Dataset records:
╭──
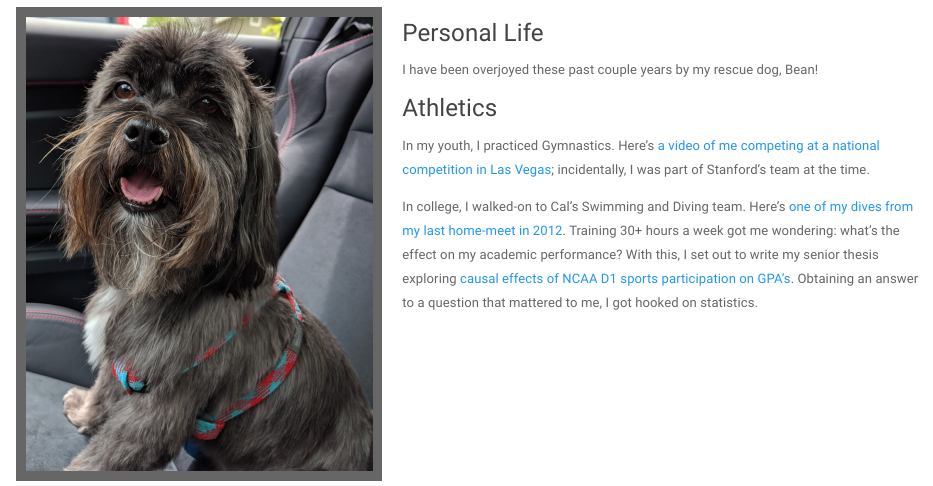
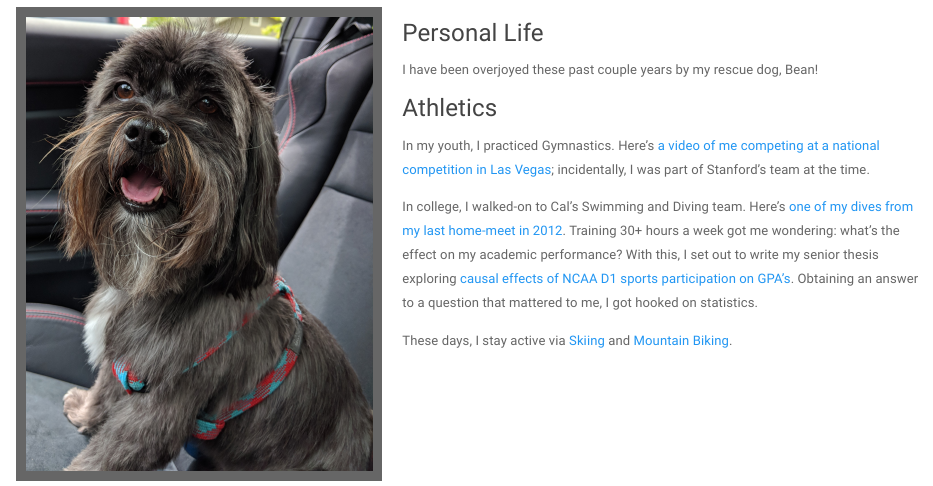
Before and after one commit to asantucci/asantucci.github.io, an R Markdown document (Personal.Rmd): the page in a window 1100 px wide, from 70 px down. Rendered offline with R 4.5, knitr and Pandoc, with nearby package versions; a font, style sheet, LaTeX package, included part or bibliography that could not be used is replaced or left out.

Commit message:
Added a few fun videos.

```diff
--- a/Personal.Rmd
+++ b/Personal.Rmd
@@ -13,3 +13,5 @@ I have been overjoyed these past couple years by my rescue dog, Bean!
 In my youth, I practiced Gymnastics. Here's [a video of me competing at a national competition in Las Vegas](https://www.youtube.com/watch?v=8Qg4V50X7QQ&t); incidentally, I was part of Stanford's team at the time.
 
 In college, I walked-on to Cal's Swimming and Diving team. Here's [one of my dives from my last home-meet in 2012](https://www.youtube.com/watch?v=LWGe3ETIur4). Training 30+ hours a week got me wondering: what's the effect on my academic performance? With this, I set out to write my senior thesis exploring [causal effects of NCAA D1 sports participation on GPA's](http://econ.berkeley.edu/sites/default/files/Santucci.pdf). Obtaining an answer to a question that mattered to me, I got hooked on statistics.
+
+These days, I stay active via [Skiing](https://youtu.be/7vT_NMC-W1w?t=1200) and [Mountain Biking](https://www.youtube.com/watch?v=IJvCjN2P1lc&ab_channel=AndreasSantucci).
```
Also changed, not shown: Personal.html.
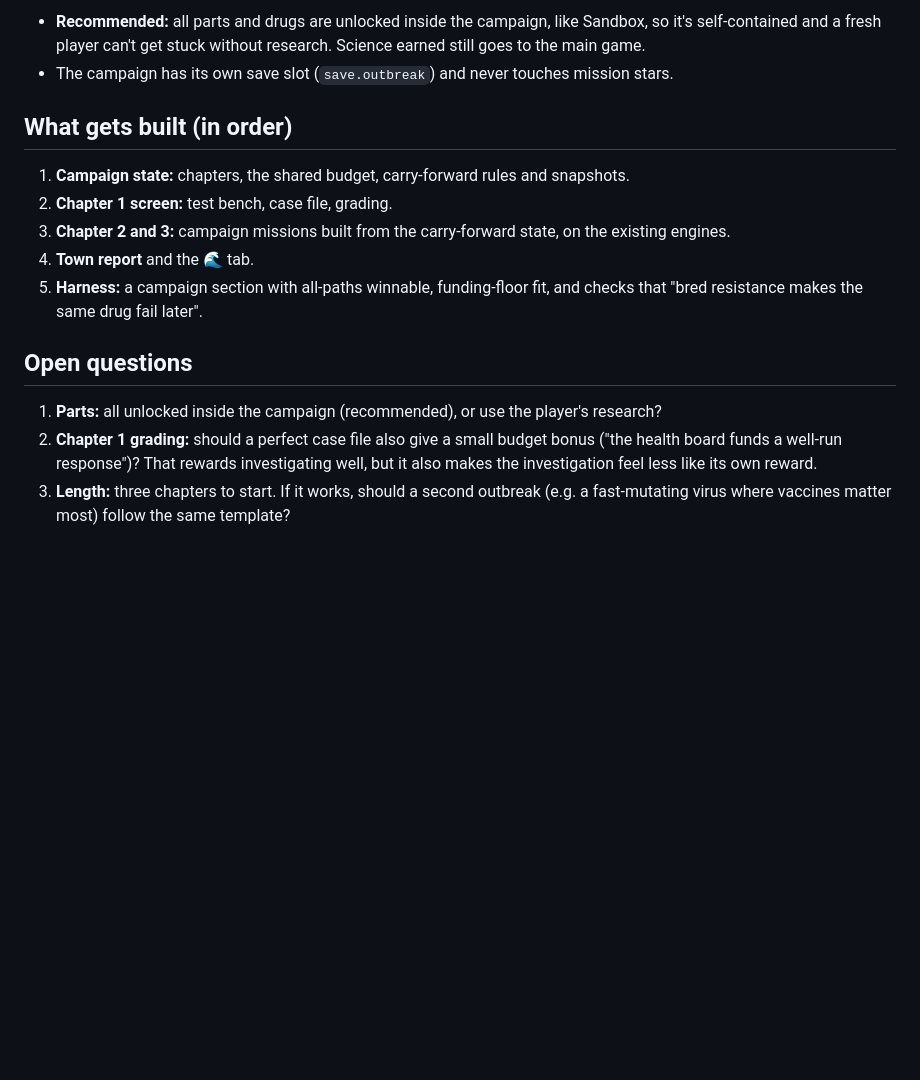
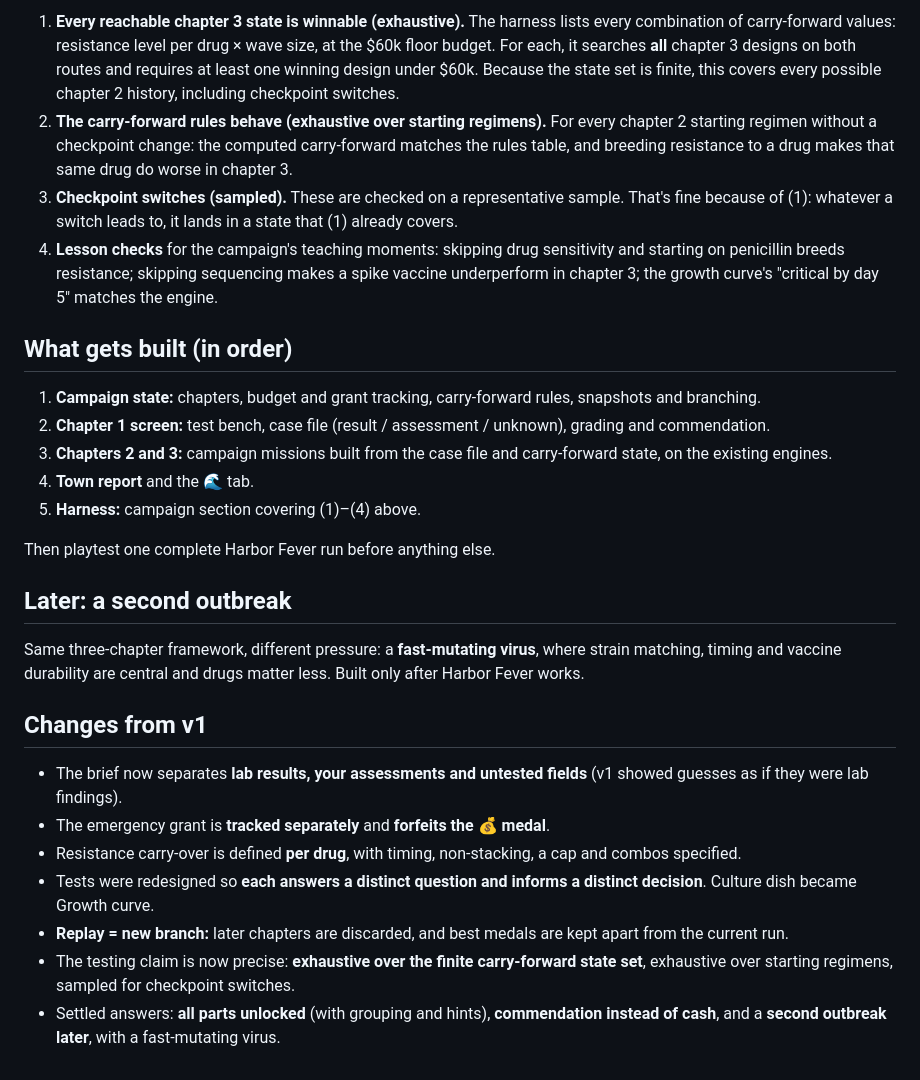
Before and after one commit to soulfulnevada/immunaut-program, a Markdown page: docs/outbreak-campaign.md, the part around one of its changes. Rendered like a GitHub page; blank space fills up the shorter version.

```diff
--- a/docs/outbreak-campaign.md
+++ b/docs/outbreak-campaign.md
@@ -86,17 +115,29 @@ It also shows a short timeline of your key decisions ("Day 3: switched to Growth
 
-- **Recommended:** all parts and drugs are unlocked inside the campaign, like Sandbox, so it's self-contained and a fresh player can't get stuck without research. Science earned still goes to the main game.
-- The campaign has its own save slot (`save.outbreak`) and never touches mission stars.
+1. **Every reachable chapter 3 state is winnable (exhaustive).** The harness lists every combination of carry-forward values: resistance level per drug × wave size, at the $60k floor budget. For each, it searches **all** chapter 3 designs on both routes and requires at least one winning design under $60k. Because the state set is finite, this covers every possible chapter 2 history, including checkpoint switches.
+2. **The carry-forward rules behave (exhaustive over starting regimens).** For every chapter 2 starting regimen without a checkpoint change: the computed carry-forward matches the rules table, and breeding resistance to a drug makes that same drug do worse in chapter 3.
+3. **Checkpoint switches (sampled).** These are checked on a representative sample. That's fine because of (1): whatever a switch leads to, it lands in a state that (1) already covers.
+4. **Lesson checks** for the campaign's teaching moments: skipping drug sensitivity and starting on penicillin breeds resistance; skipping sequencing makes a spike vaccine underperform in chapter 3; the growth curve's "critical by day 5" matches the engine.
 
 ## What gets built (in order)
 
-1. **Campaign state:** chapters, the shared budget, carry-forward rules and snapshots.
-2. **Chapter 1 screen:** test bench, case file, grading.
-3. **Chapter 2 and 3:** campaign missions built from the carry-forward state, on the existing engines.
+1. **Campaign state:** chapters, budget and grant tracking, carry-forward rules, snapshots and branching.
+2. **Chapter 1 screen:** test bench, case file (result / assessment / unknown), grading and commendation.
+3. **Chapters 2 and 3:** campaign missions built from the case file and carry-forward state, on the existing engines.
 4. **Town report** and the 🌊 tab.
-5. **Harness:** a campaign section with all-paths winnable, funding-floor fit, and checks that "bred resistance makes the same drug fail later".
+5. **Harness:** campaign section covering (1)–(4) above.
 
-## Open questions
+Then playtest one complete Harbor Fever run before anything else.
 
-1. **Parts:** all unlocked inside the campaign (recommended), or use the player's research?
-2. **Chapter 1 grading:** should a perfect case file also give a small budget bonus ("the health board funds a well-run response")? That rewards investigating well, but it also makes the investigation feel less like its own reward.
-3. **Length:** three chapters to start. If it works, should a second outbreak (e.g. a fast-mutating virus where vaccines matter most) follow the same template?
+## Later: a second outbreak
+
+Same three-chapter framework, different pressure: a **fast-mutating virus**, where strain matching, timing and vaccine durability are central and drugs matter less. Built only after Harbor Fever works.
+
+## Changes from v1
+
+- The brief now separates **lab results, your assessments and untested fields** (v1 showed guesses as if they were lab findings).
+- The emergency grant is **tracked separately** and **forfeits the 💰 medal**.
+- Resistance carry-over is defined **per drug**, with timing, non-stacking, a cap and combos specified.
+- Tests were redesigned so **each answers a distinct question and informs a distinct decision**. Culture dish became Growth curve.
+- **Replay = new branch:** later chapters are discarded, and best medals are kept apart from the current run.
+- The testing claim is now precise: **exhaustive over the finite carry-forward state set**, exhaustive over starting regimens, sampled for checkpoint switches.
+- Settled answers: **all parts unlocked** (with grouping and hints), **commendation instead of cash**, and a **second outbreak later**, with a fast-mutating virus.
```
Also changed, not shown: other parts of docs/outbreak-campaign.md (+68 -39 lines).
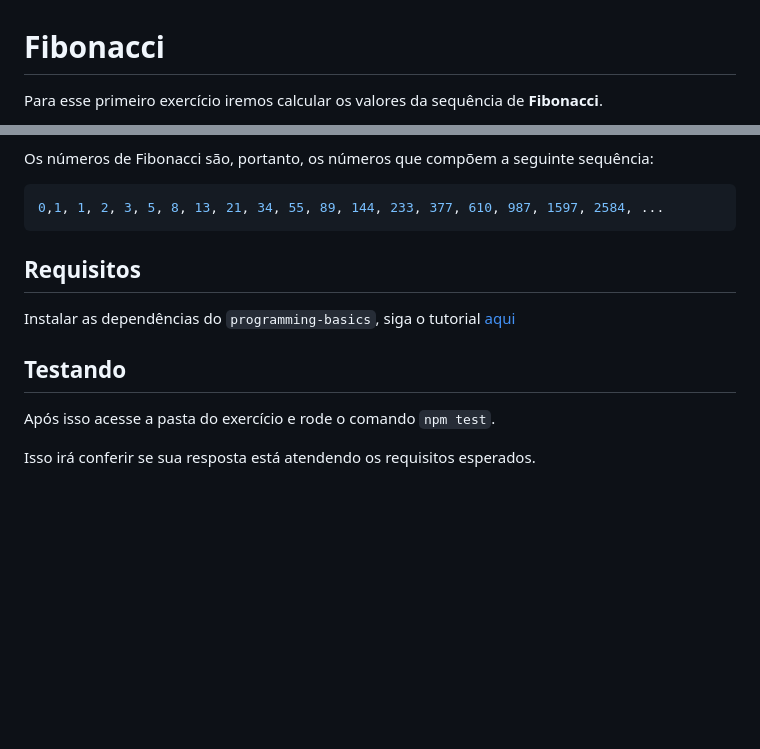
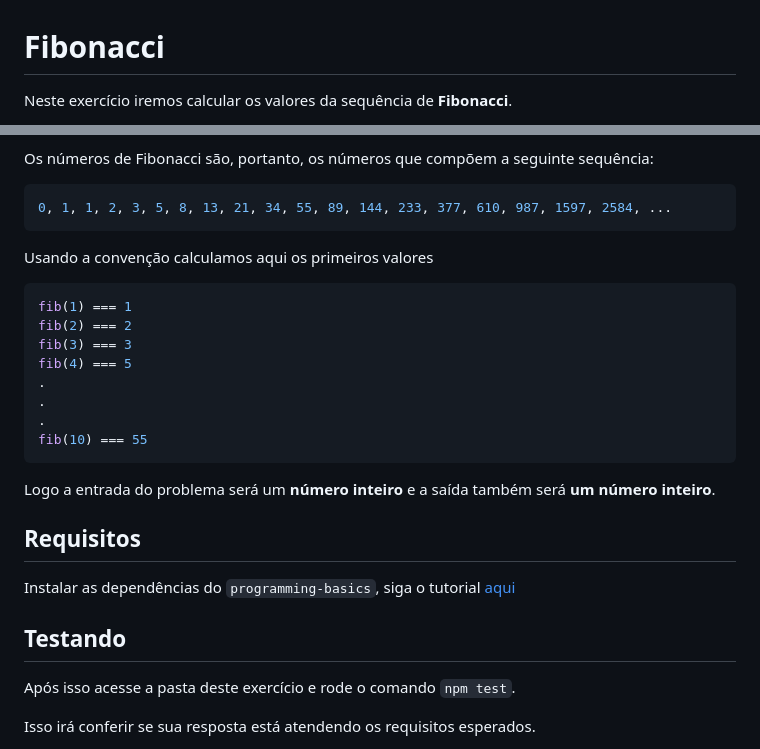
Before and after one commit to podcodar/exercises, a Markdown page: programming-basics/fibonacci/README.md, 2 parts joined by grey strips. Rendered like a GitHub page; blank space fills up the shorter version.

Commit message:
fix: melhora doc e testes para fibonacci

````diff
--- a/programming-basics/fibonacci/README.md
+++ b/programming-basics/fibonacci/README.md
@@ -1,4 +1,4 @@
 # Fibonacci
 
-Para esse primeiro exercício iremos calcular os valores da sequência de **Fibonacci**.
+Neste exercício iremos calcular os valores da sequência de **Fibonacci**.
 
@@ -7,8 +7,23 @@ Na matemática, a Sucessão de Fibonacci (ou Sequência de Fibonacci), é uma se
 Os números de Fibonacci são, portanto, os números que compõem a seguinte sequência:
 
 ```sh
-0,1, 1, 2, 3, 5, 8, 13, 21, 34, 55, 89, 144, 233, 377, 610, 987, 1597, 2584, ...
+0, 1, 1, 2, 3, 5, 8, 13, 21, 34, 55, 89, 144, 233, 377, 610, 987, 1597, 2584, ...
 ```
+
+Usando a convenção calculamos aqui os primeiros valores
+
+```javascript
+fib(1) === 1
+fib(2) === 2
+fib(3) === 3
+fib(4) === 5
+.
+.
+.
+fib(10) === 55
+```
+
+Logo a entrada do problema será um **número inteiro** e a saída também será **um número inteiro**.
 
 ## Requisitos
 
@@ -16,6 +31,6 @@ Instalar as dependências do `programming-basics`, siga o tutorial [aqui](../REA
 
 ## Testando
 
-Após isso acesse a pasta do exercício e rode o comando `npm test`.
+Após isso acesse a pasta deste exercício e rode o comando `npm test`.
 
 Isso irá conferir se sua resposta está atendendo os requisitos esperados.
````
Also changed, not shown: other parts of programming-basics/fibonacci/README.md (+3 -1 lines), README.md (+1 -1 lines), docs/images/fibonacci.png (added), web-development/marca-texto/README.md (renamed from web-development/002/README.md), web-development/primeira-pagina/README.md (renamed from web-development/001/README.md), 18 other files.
╰──
Work to complete:
Once the pictures are set aside, please reproduce the remaining material word for word.

Response to this exercise:
Before and after one commit to asantucci/asantucci.github.io, an R Markdown document (Personal.Rmd): the page in a window 1100 px wide, from 70 px down. Rendered offline with R 4.5, knitr and Pandoc, with nearby package versions; a font, style sheet, LaTeX package, included part or bibliography that could not be used is replaced or left out.

Commit message:
Added a few fun videos.

```diff
--- a/Personal.Rmd
+++ b/Personal.Rmd
@@ -13,3 +13,5 @@ I have been overjoyed these past couple years by my rescue dog, Bean!
 In my youth, I practiced Gymnastics. Here's [a video of me competing at a national competition in Las Vegas](https://www.youtube.com/watch?v=8Qg4V50X7QQ&t); incidentally, I was part of Stanford's team at the time.
 
 In college, I walked-on to Cal's Swimming and Diving team. Here's [one of my dives from my last home-meet in 2012](https://www.youtube.com/watch?v=LWGe3ETIur4). Training 30+ hours a week got me wondering: what's the effect on my academic performance? With this, I set out to write my senior thesis exploring [causal effects of NCAA D1 sports participation on GPA's](http://econ.berkeley.edu/sites/default/files/Santucci.pdf). Obtaining an answer to a question that mattered to me, I got hooked on statistics.
+
+These days, I stay active via [Skiing](https://youtu.be/7vT_NMC-W1w?t=1200) and [Mountain Biking](https://www.youtube.com/watch?v=IJvCjN2P1lc&ab_channel=AndreasSantucci).
```
Also changed, not shown: Personal.html.
Before and after one commit to soulfulnevada/immunaut-program, a Markdown page: docs/outbreak-campaign.md, the part around one of its changes. Rendered like a GitHub page; blank space fills up the shorter version.

```diff
--- a/docs/outbreak-campaign.md
+++ b/docs/outbreak-campaign.md
@@ -86,17 +115,29 @@ It also shows a short timeline of your key decisions ("Day 3: switched to Growth
 
-- **Recommended:** all parts and drugs are unlocked inside the campaign, like Sandbox, so it's self-contained and a fresh player can't get stuck without research. Science earned still goes to the main game.
-- The campaign has its own save slot (`save.outbreak`) and never touches mission stars.
+1. **Every reachable chapter 3 state is winnable (exhaustive).** The harness lists every combination of carry-forward values: resistance level per drug × wave size, at the $60k floor budget. For each, it searches **all** chapter 3 designs on both routes and requires at least one winning design under $60k. Because the state set is finite, this covers every possible chapter 2 history, including checkpoint switches.
+2. **The carry-forward rules behave (exhaustive over starting regimens).** For every chapter 2 starting regimen without a checkpoint change: the computed carry-forward matches the rules table, and breeding resistance to a drug makes that same drug do worse in chapter 3.
+3. **Checkpoint switches (sampled).** These are checked on a representative sample. That's fine because of (1): whatever a switch leads to, it lands in a state that (1) already covers.
+4. **Lesson checks** for the campaign's teaching moments: skipping drug sensitivity and starting on penicillin breeds resistance; skipping sequencing makes a spike vaccine underperform in chapter 3; the growth curve's "critical by day 5" matches the engine.
 
 ## What gets built (in order)
 
-1. **Campaign state:** chapters, the shared budget, carry-forward rules and snapshots.
-2. **Chapter 1 screen:** test bench, case file, grading.
-3. **Chapter 2 and 3:** campaign missions built from the carry-forward state, on the existing engines.
+1. **Campaign state:** chapters, budget and grant tracking, carry-forward rules, snapshots and branching.
+2. **Chapter 1 screen:** test bench, case file (result / assessment / unknown), grading and commendation.
+3. **Chapters 2 and 3:** campaign missions built from the case file and carry-forward state, on the existing engines.
 4. **Town report** and the 🌊 tab.
-5. **Harness:** a campaign section with all-paths winnable, funding-floor fit, and checks that "bred resistance makes the same drug fail later".
+5. **Harness:** campaign section covering (1)–(4) above.
 
-## Open questions
+Then playtest one complete Harbor Fever run before anything else.
 
-1. **Parts:** all unlocked inside the campaign (recommended), or use the player's research?
-2. **Chapter 1 grading:** should a perfect case file also give a small budget bonus ("the health board funds a well-run response")? That rewards investigating well, but it also makes the investigation feel less like its own reward.
-3. **Length:** three chapters to start. If it works, should a second outbreak (e.g. a fast-mutating virus where vaccines matter most) follow the same template?
+## Later: a second outbreak
+
+Same three-chapter framework, different pressure: a **fast-mutating virus**, where strain matching, timing and vaccine durability are central and drugs matter less. Built only after Harbor Fever works.
+
+## Changes from v1
+
+- The brief now separates **lab results, your assessments and untested fields** (v1 showed guesses as if they were lab findings).
+- The emergency grant is **tracked separately** and **forfeits the 💰 medal**.
+- Resistance carry-over is defined **per drug**, with timing, non-stacking, a cap and combos specified.
+- Tests were redesigned so **each answers a distinct question and informs a distinct decision**. Culture dish became Growth curve.
+- **Replay = new branch:** later chapters are discarded, and best medals are kept apart from the current run.
+- The testing claim is now precise: **exhaustive over the finite carry-forward state set**, exhaustive over starting regimens, sampled for checkpoint switches.
+- Settled answers: **all parts unlocked** (with grouping and hints), **commendation instead of cash**, and a **second outbreak later**, with a fast-mutating virus.
```
Also changed, not shown: other parts of docs/outbreak-campaign.md (+68 -39 lines).
Before and after one commit to podcodar/exercises, a Markdown page: programming-basics/fibonacci/README.md, 2 parts joined by grey strips. Rendered like a GitHub page; blank space fills up the shorter version.

Commit message:
fix: melhora doc e testes para fibonacci

````diff
--- a/programming-basics/fibonacci/README.md
+++ b/programming-basics/fibonacci/README.md
@@ -1,4 +1,4 @@
 # Fibonacci
 
-Para esse primeiro exercício iremos calcular os valores da sequência de **Fibonacci**.
+Neste exercício iremos calcular os valores da sequência de **Fibonacci**.
 
@@ -7,8 +7,23 @@ Na matemática, a Sucessão de Fibonacci (ou Sequência de Fibonacci), é uma se
 Os números de Fibonacci são, portanto, os números que compõem a seguinte sequência:
 
 ```sh
-0,1, 1, 2, 3, 5, 8, 13, 21, 34, 55, 89, 144, 233, 377, 610, 987, 1597, 2584, ...
+0, 1, 1, 2, 3, 5, 8, 13, 21, 34, 55, 89, 144, 233, 377, 610, 987, 1597, 2584, ...
 ```
+
+Usando a convenção calculamos aqui os primeiros valores
+
+```javascript
+fib(1) === 1
+fib(2) === 2
+fib(3) === 3
+fib(4) === 5
+.
+.
+.
+fib(10) === 55
+```
+
+Logo a entrada do problema será um **número inteiro** e a saída também será **um número inteiro**.
 
 ## Requisitos
 
@@ -16,6 +31,6 @@ Instalar as dependências do `programming-basics`, siga o tutorial [aqui](../REA
 
 ## Testando
 
-Após isso acesse a pasta do exercício e rode o comando `npm test`.
+Após isso acesse a pasta deste exercício e rode o comando `npm test`.
 
 Isso irá conferir se sua resposta está atendendo os requisitos esperados.
````
Also changed, not shown: other parts of programming-basics/fibonacci/README.md (+3 -1 lines), README.md (+1 -1 lines), docs/images/fibonacci.png (added), web-development/marca-texto/README.md (renamed from web-development/002/README.md), web-development/primeira-pagina/README.md (renamed from web-development/001/README.md), 18 other files.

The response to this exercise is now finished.